● **The problem**: From the first line to the last, return the data exactly, with no pictures.

● **The records**:
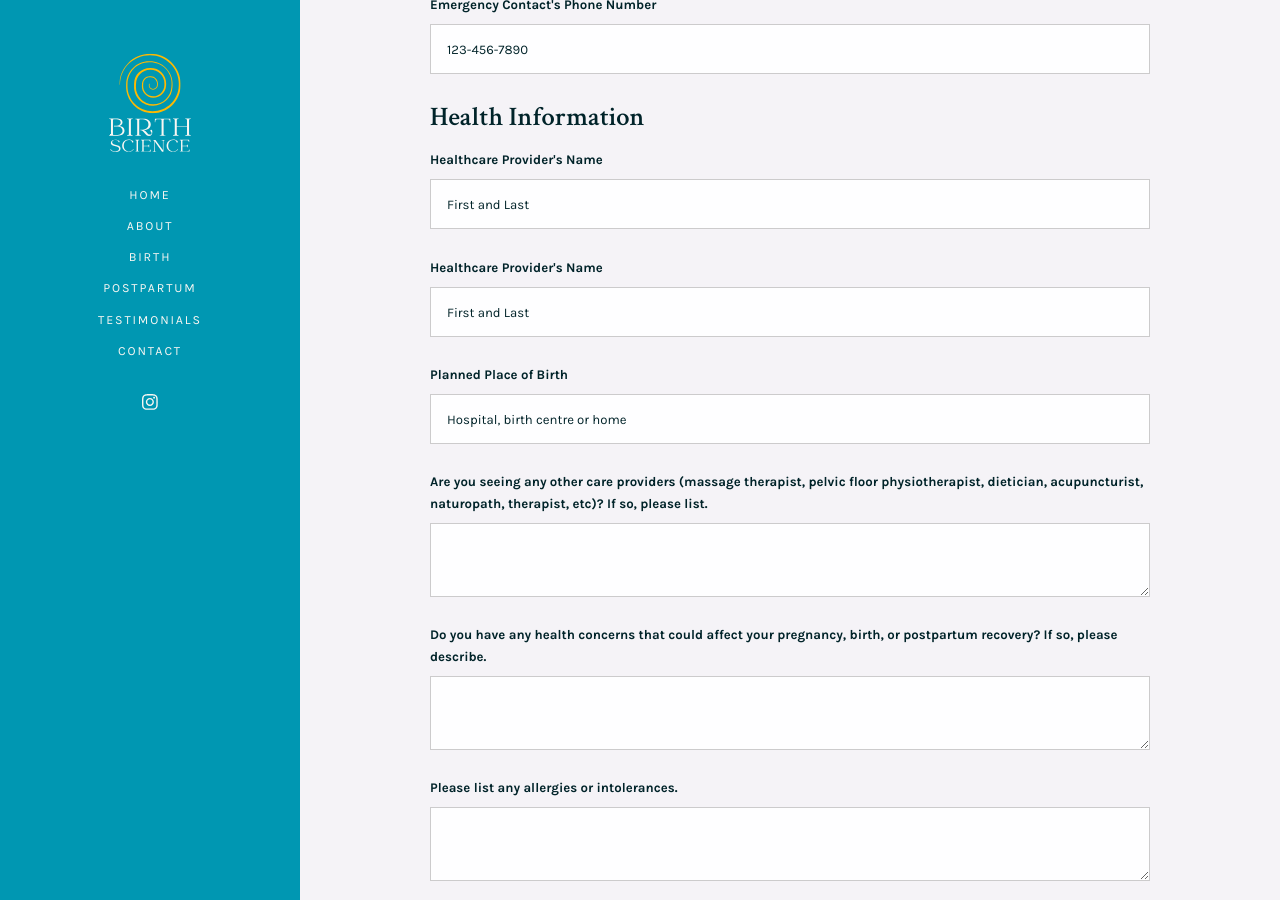
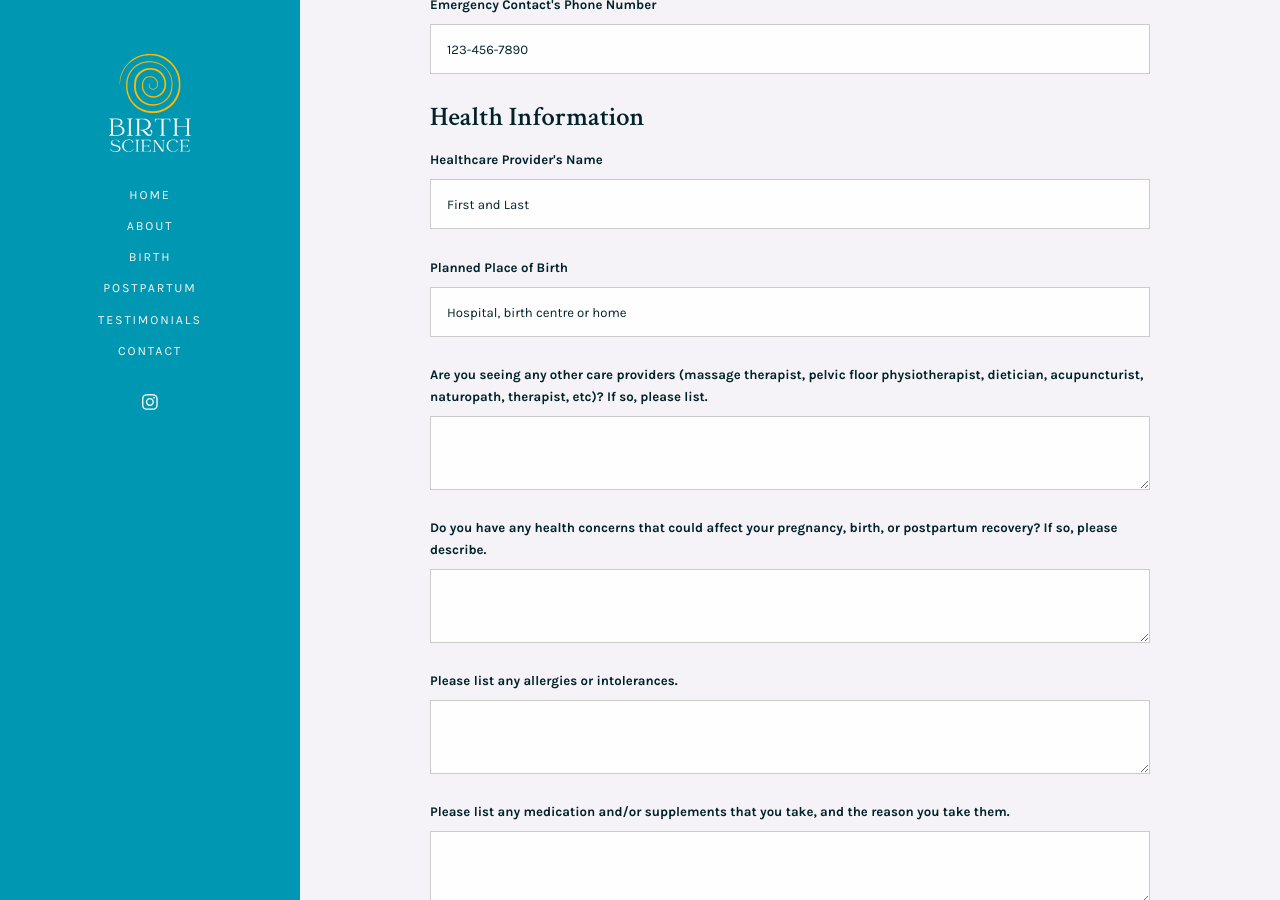
Before and after one commit to mch3rry/mypage, a Jekyll site: the page built from intake.md, in a window 1280 px wide and 900 px high, scrolled down 1168 px. Built offline with Jekyll 4.4.1, drawn with Linux system fonts in a browser that asks for light colours.

Commit message:
Update intake.md

```diff
--- a/intake.md
+++ b/intake.md
@@ -36,8 +36,6 @@
     <label for="emergency-phone">Emergency Contact's Phone Number</label>
     <input type="text" name="emergency-phone" id="emergency-phone" placeholder="123-456-7890" required="">
     <h3>Health Information</h3>
-    <label for="HCP">Healthcare Provider's Name</label>
-    <input type="text" name="HCP" id="HCP" placeholder="First and Last" required="">
     <label for="HCP">Healthcare Provider's Name</label>
     <input type="text" name="HCP" id="HCP" placeholder="First and Last" required="">
     <label for="birthplace">Planned Place of Birth</label>
```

● **Exercise solution**:
Before and after one commit to mch3rry/mypage, a Jekyll site: the page built from intake.md, in a window 1280 px wide and 900 px high, scrolled down 1168 px. Built offline with Jekyll 4.4.1, drawn with Linux system fonts in a browser that asks for light colours.

Commit message:
Update intake.md

```diff
--- a/intake.md
+++ b/intake.md
@@ -36,8 +36,6 @@
     <label for="emergency-phone">Emergency Contact's Phone Number</label>
     <input type="text" name="emergency-phone" id="emergency-phone" placeholder="123-456-7890" required="">
     <h3>Health Information</h3>
-    <label for="HCP">Healthcare Provider's Name</label>
-    <input type="text" name="HCP" id="HCP" placeholder="First and Last" required="">
     <label for="HCP">Healthcare Provider's Name</label>
     <input type="text" name="HCP" id="HCP" placeholder="First and Last" required="">
     <label for="birthplace">Planned Place of Birth</label>
```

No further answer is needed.